- Forensic Sociology
The Trachtenberg School of Public Policy and Public Administration offers a PhD in Public Policy and Public Administration. The areas in which students can specialize include Race, Ethnicity, and Public Policy; Gender and Social Policy; Urban Policy; and other public policy and administrative fields. More information onthese programs can be found here.
Although housed in The Trachtenberg School of Public Policy and Public Administration, this PhD program includes many courses taught within the Sociology Department, and the main field advisors for program are Sociology professors.
Graduate Program Admissions

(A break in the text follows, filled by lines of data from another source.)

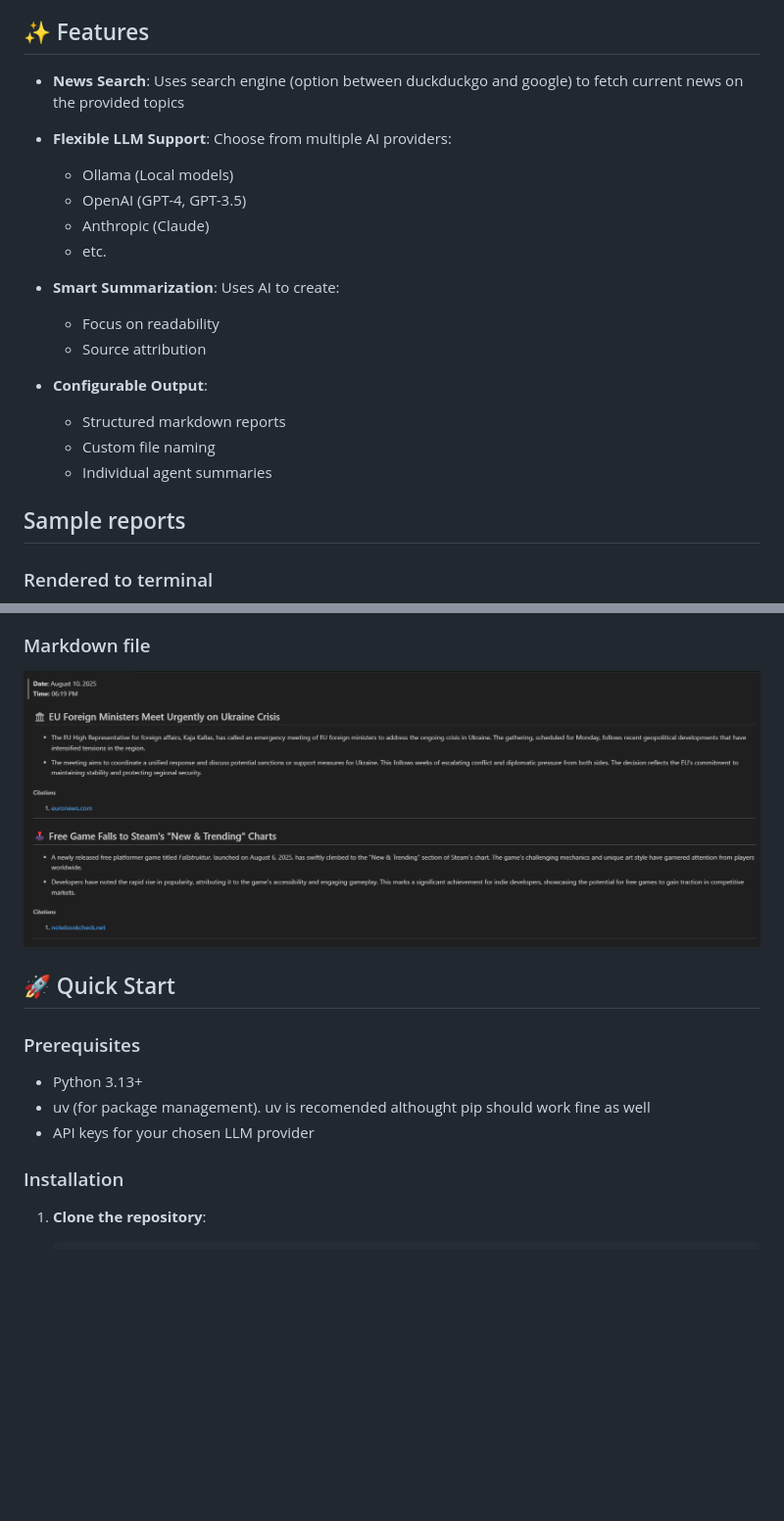
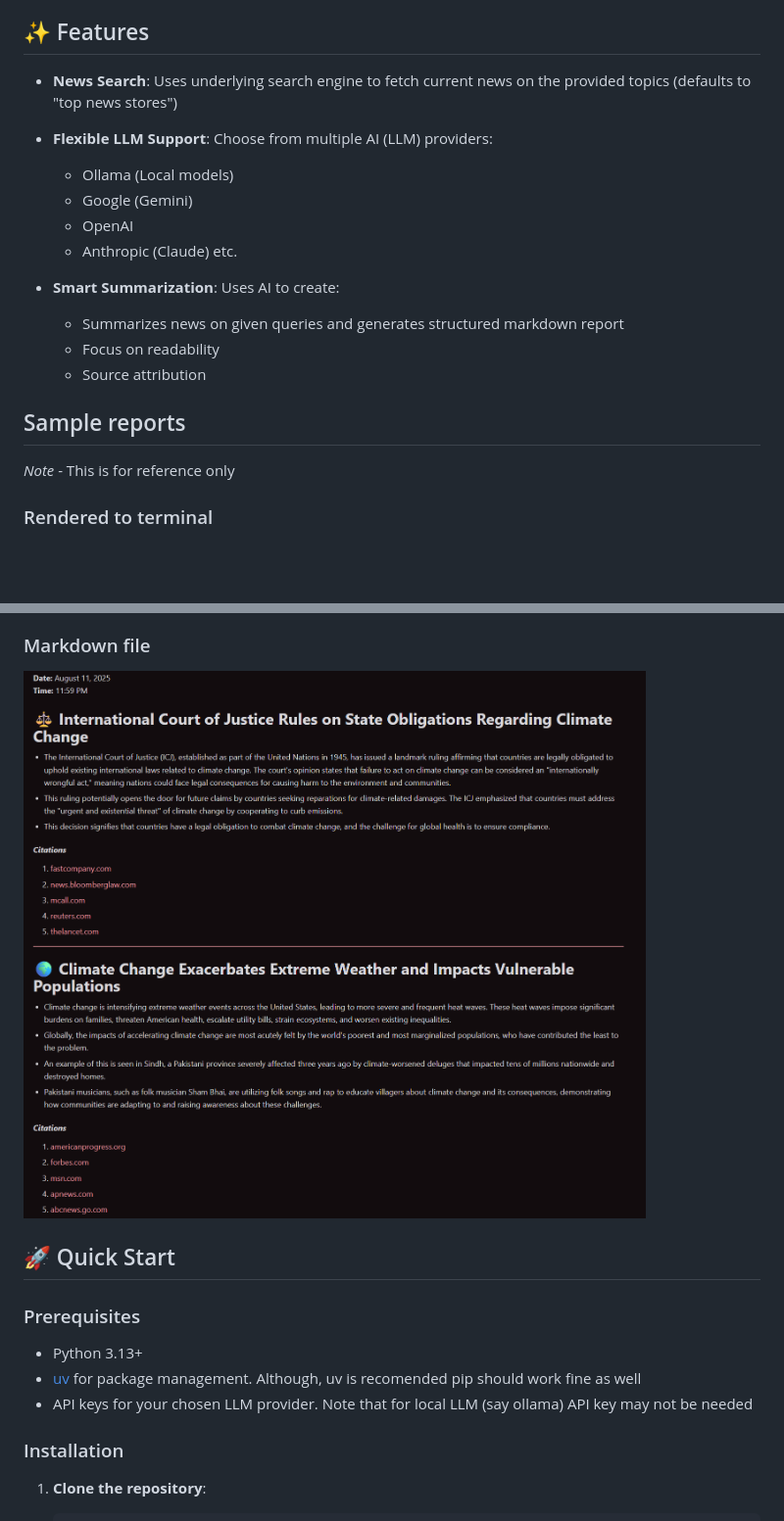
Before and after one commit to abranjith/tldr-news-agent, a Markdown page: README.md, 2 parts joined by grey strips. Shown: that part at 98% size. GitHub-like rendering; pictures changed too: docs/images/md_report.png; blank space fills up the shorter version.

```diff
--- a/README.md
+++ b/README.md
@@ -4,24 +4,22 @@ An AI-powered CLI tool that fetches and summarizes news articles from multiple s
 
 ## ✨ Features
 
-- **News Search**: Uses search engine (option between duckduckgo and google) to fetch current news on the provided topics
+- **News Search**: Uses underlying search engine to fetch current news on the provided topics (defaults to "top news stores")
 
-- **Flexible LLM Support**: Choose from multiple AI providers:
+- **Flexible LLM Support**: Choose from multiple AI (LLM) providers:
   - Ollama (Local models)
-  - OpenAI (GPT-4, GPT-3.5)
-  - Anthropic (Claude)
-  - etc.
+  - Google (Gemini)
+  - OpenAI
+  - Anthropic (Claude) etc.
 
 - **Smart Summarization**: Uses AI to create:
+  - Summarizes news on given queries and generates structured markdown report
   - Focus on readability
   - Source attribution
 
-- **Configurable Output**:
-  - Structured markdown reports
-  - Custom file naming
-  - Individual agent summaries
+## Sample reports
 
-## Sample reports
+*Note* - This is for reference only
 
 ### Rendered to terminal
 
@@ -37,8 +35,8 @@ An AI-powered CLI tool that fetches and summarizes news articles from multiple s
 ### Prerequisites
 
 - Python 3.13+
-- uv (for package management). uv is recomended althought pip should work fine as well
-- API keys for your chosen LLM provider
+- [uv](https://github.com/astral-sh/uv) for package management. Although, uv is recomended pip should work fine as well
+- API keys for your chosen LLM provider. Note that for local LLM (say ollama) API key may not be needed
 
 ### Installation
 
```
Also changed, not shown: other parts of README.md (+14 -24 lines), 5 other files.
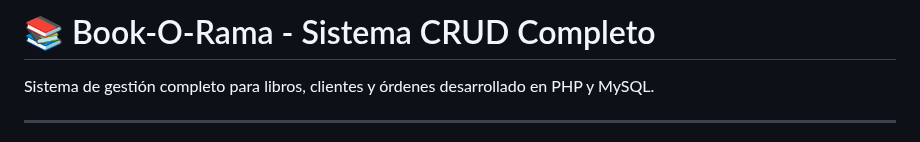
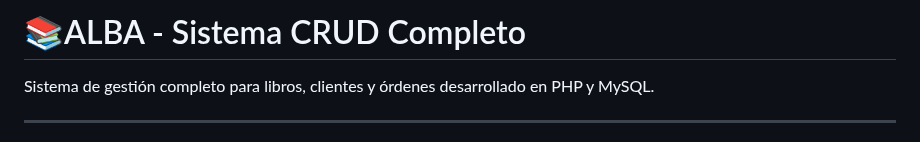
Before and after one commit to iss-loops/AW-Parcial-3-Actividad-2-, a Markdown page: README.md, the part around the change. GitHub-like rendering.

Commit message:
Update project name to ALBA in README

```diff
--- a/README.md
+++ b/README.md
@@ -1,4 +1,4 @@
-# 📚 Book-O-Rama - Sistema CRUD Completo
+# 📚ALBA - Sistema CRUD Completo
 
 Sistema de gestión completo para libros, clientes y órdenes desarrollado en PHP y MySQL.
 
```
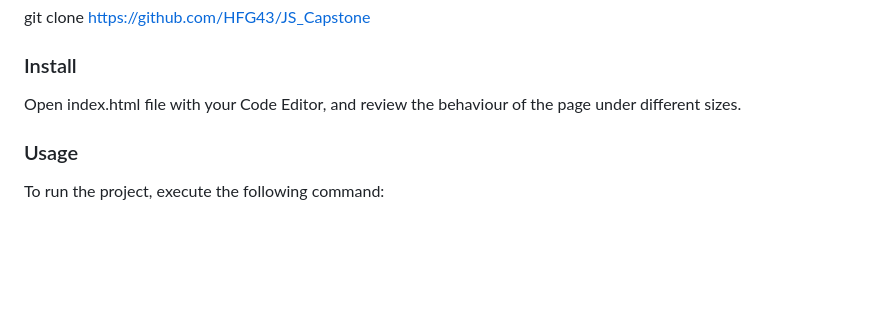
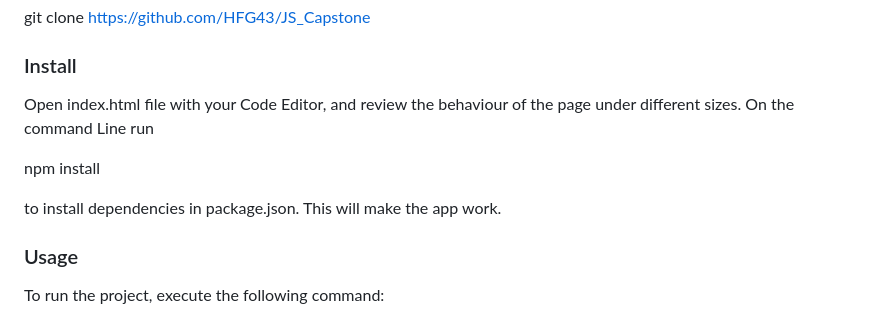
Before and after one commit to HFG43/JS_Capstone, a Markdown page: README.md, the part around the change. Rendered like a GitHub page; blank space fills up the shorter version.

Commit message:
Update README
Include install npm command in "installation"

```diff
--- a/README.md
+++ b/README.md
@@ -111,6 +111,11 @@ git clone https://github.com/HFG43/JS_Capstone
 ### Install
 
 Open index.html file with your Code Editor, and review the behaviour of the page under different sizes.
+On the command Line run
+
+npm install
+
+to install dependencies in package.json. This will make the app work.
 
 ### Usage
 
```
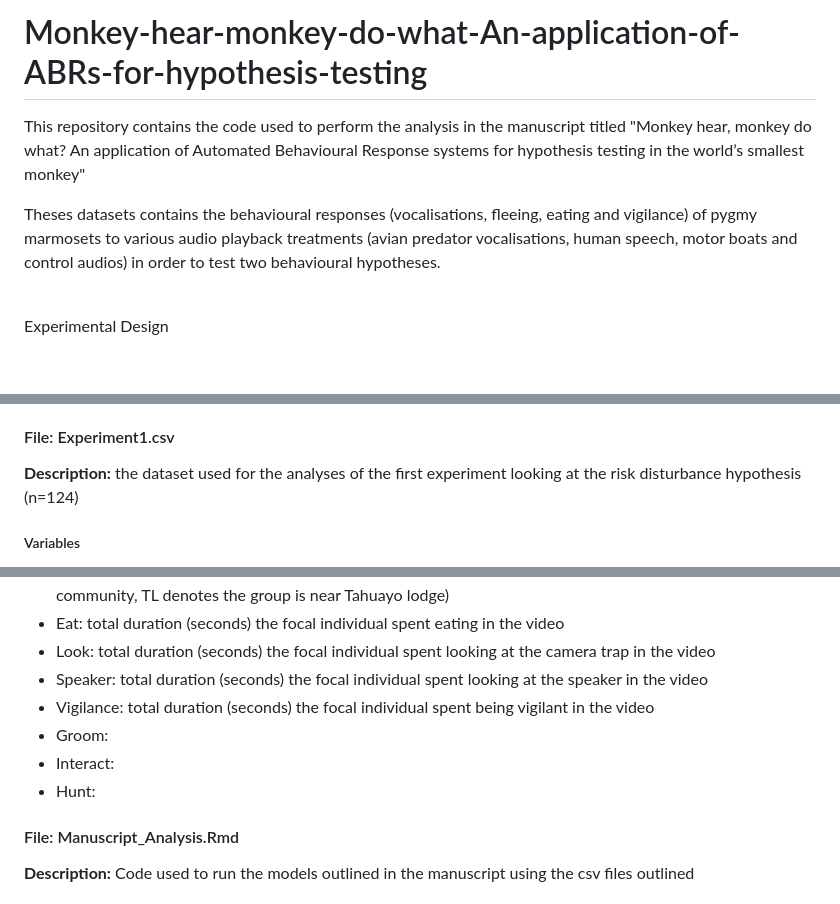
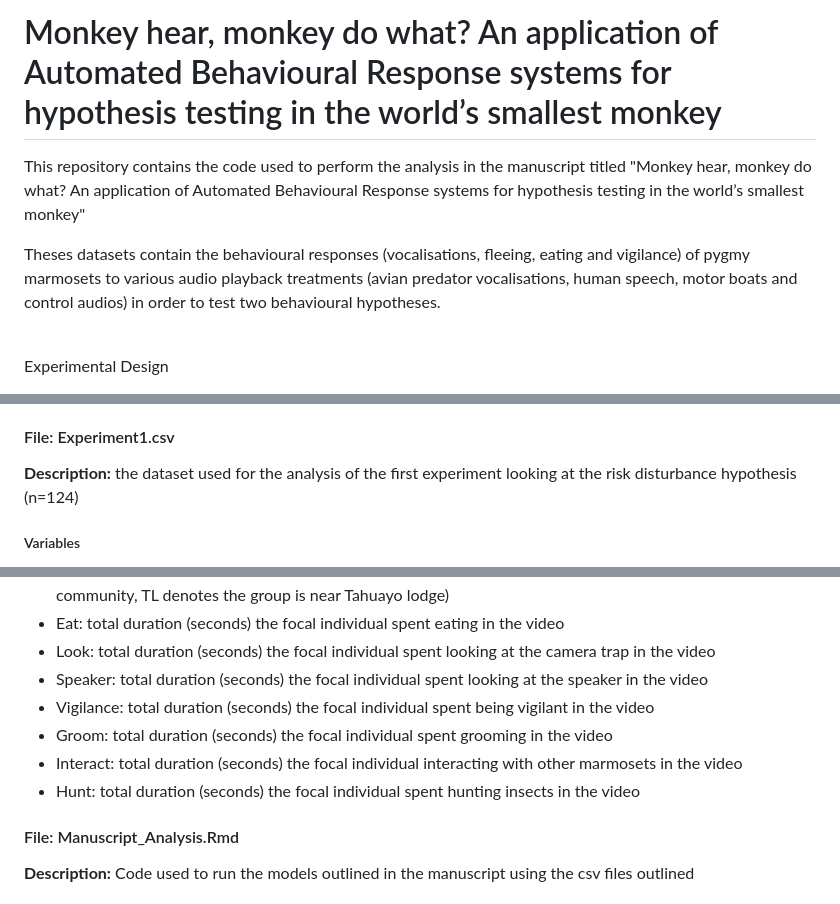
Before and after one commit to larissabarker/Monkey-hear-monkey-do-what-An-application-of-ABRs-for-hypothesis-testing, a Markdown page: README.md, 3 parts joined by grey strips. GitHub-like rendering; blank space fills up the shorter version.

```diff
--- a/README.md
+++ b/README.md
@@ -1,7 +1,8 @@
-# Monkey-hear-monkey-do-what-An-application-of-ABRs-for-hypothesis-testing
+# Monkey hear, monkey do what? An application of Automated Behavioural Response systems for hypothesis testing in the world’s smallest monkey
+
 This repository contains the code used to perform the analysis in the manuscript titled "Monkey hear, monkey do what? An application of Automated Behavioural Response systems for hypothesis testing in the world’s smallest monkey"
 
-Theses datasets contains the behavioural responses (vocalisations, fleeing, eating and vigilance) of pygmy marmosets to various audio playback treatments (avian predator vocalisations, human speech, motor boats and control audios) in order to test two behavioural hypotheses.
+Theses datasets contain the behavioural responses (vocalisations, fleeing, eating and vigilance) of pygmy marmosets to various audio playback treatments (avian predator vocalisations, human speech, motor boats and control audios) in order to test two behavioural hypotheses.
 
 <br />
 
@@ -11,7 +12,7 @@ We deployed automated behavioural response (ABR) systems recording the feeding t
 
 #### File: Experiment1.csv
 
-**Description:** the dataset used for the analyses of the first experiment looking at the risk disturbance hypothesis (n=124)
+**Description:** the dataset used for the analysis of the first experiment looking at the risk disturbance hypothesis (n=124)
 
 ##### Variables
 
@@ -68,9 +70,9 @@ We deployed automated behavioural response (ABR) systems recording the feeding t
 * Look: total duration (seconds) the focal individual spent looking at the camera trap in the video
 * Speaker: total duration (seconds) the focal individual spent looking at the speaker in the video
 * Vigilance: total duration (seconds) the focal individual spent being vigilant in the video
-* Groom:
-* Interact:
-* Hunt:
+* Groom: total duration (seconds) the focal individual spent grooming in the video
+* Interact: total duration (seconds) the focal individual interacting with other marmosets in the video
+* Hunt: total duration (seconds) the focal individual spent hunting insects in the video
 
 #### File: Manuscript_Analysis.Rmd
 
```
Also changed, not shown: other parts of README.md (+3 -3 lines).
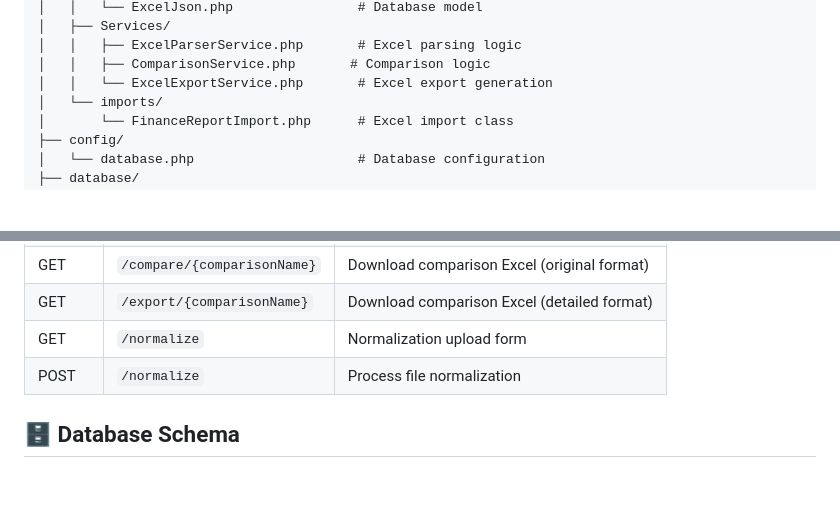
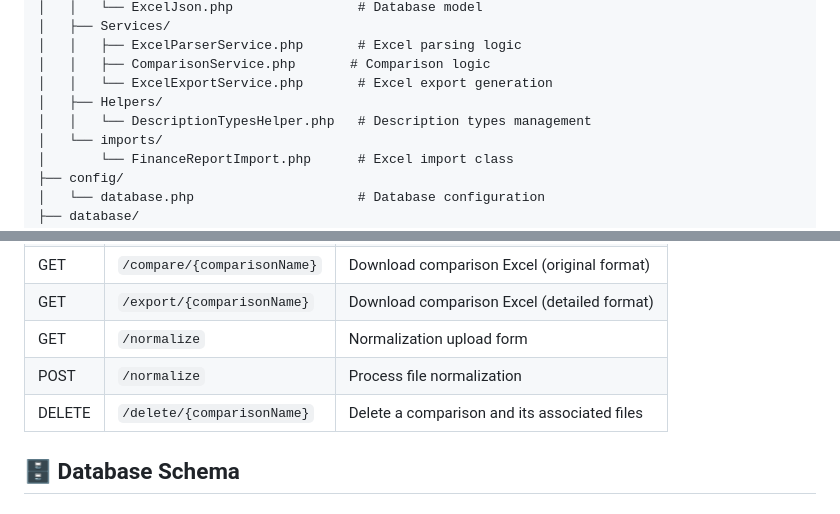
Before and after one commit to anonyname5/Iwk_Report15_Compare_Tool, a Markdown page: README.md, 2 parts joined by grey strips. GitHub-like rendering; blank space fills up the shorter version.

```diff
--- a/README.md
+++ b/README.md
@@ -272,6 +285,8 @@ Iwk_Report15_Compare_Tool/
 │   │   ├── ExcelParserService.php       # Excel parsing logic
 │   │   ├── ComparisonService.php       # Comparison logic
 │   │   └── ExcelExportService.php       # Excel export generation
+│   ├── Helpers/
+│   │   └── DescriptionTypesHelper.php   # Description types management
 │   └── imports/
 │       └── FinanceReportImport.php      # Excel import class
 ├── config/
@@ -307,6 +322,7 @@ Iwk_Report15_Compare_Tool/
 | GET | `/export/{comparisonName}` | Download comparison Excel (detailed format) |
 | GET | `/normalize` | Normalization upload form |
 | POST | `/normalize` | Process file normalization |
+| DELETE | `/delete/{comparisonName}` | Delete a comparison and its associated files |
 
 ## 🗄️ Database Schema
 
```
Also changed, not shown: other parts of README.md (+64 -8 lines).
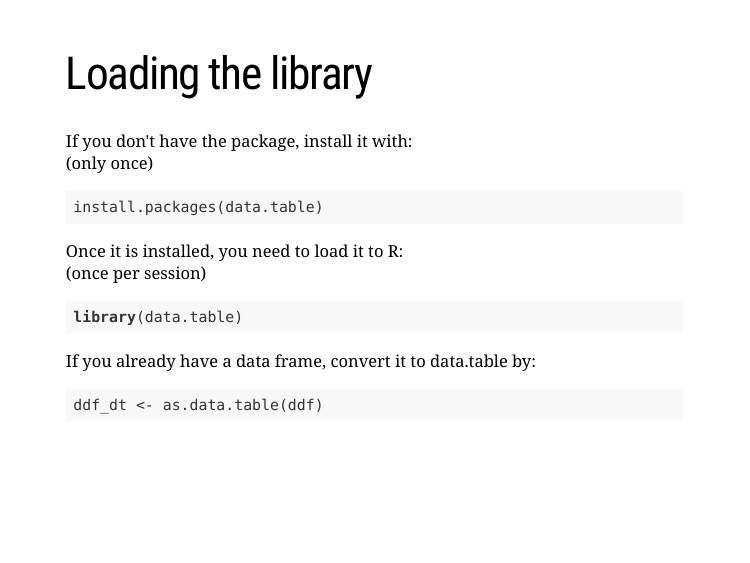
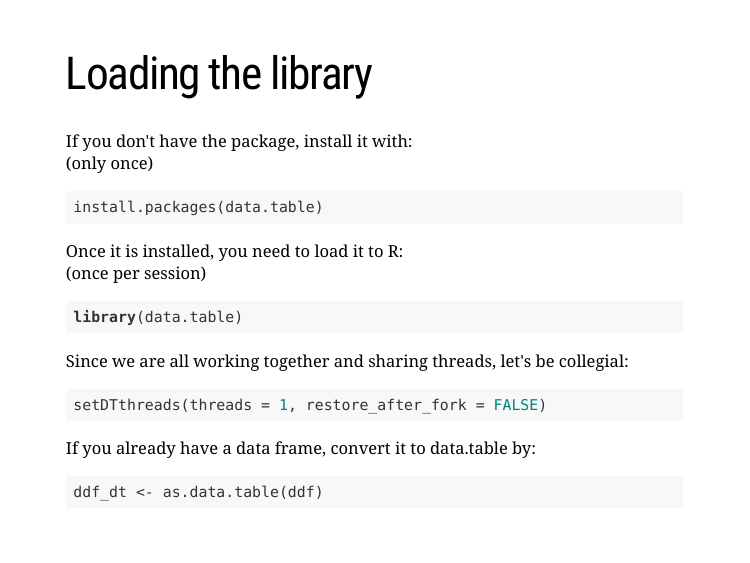
Before and after one commit to NGSchoolEU/ngs19, an R Markdown document (IntroToR/datatableForStudents.Rmd): page 4 of 32. Rendered offline with R 4.5, knitr and Pandoc, with nearby package versions; the slides are laid out offline by our stand-in for remark.js, each with all of its steps uncovered, in fonts that may differ from those the slides ask for, and without slide numbers, shadows or browser add-ons.

Commit message:
Update datatableForStudents.Rmd

````diff
--- a/IntroToR/datatableForStudents.Rmd
+++ b/IntroToR/datatableForStudents.Rmd
@@ -45,6 +45,11 @@ Once it is installed, you need to load it to R:
 
 ```{r}
 library(data.table)
+```
+Since we are all working together and sharing threads, let's be collegial:
+```{r}
+setDTthreads(threads = 1, restore_after_fork = FALSE)
+
 ```
 
 If you already have a data frame, convert it to data.table by:
````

The application requirements for the MA programs in Sociology and Criminology include a statement of purpose, three letters of recommendation, full undergraduate transcripts, scores from the GRE, and a writing sample. For more information go to the GW Graduate Program Admissions page, including the link to apply on-line.
Statement of purpose: This statement should reflect your preparation for graduate study in sociology or criminology and the fit between your intellectual interests and our departmental strengths, and your career goals upon graduation.
Letters of recommendation: Letters should address the quality of your performance on items required for graduate study such as critical thinking skills, writing skills, organizational aptitude, interest in the field, eagerness, and the ability to carry tasks through to completion. While the Department will accept letters from employers, recommendations from professors who are familiar with applicants' academic abilities tend to carry more weight.
Writing sample: The sole function of the writing sample in your application is the demonstration of your writing ability. The content and form of the sample are not as important as the quality of the writing. Course papers are appropriate, as are other genres. If you would like to demonstrate your expertise in a particular subject area, the writing sample provides the opportunity for you to do so, but this is not a requirement of the sample.
Graduate Assistantships: Teaching and Research
The Department of Sociology awards teaching assistantships on a competitive basis for students pursuing MA degrees in Sociology and Criminology. Research assistantships are available on individual faculty members' grants. Applicants who want to be considered for teaching or research assistantships must submit their applications to the Columbian College prior to February 1. Click here for more information on Funding Your Graduate Education at GW.
Graduate Student Placements & Theses
Click on the following links to see where our recent graduate students are working and pursuing additional degrees, as well as the titles of their master's theses:
Seminar on Food
Professor Ivy Ken, along with colleagues from Judaic Studies, History, Landscape Design, American Studies, Public Health, and Anthropology, were awarded a University Seminar on Food in 2011-12. The seminar featured public discussions of food-related issues, with special attention devoted to the topic of food policy implementation.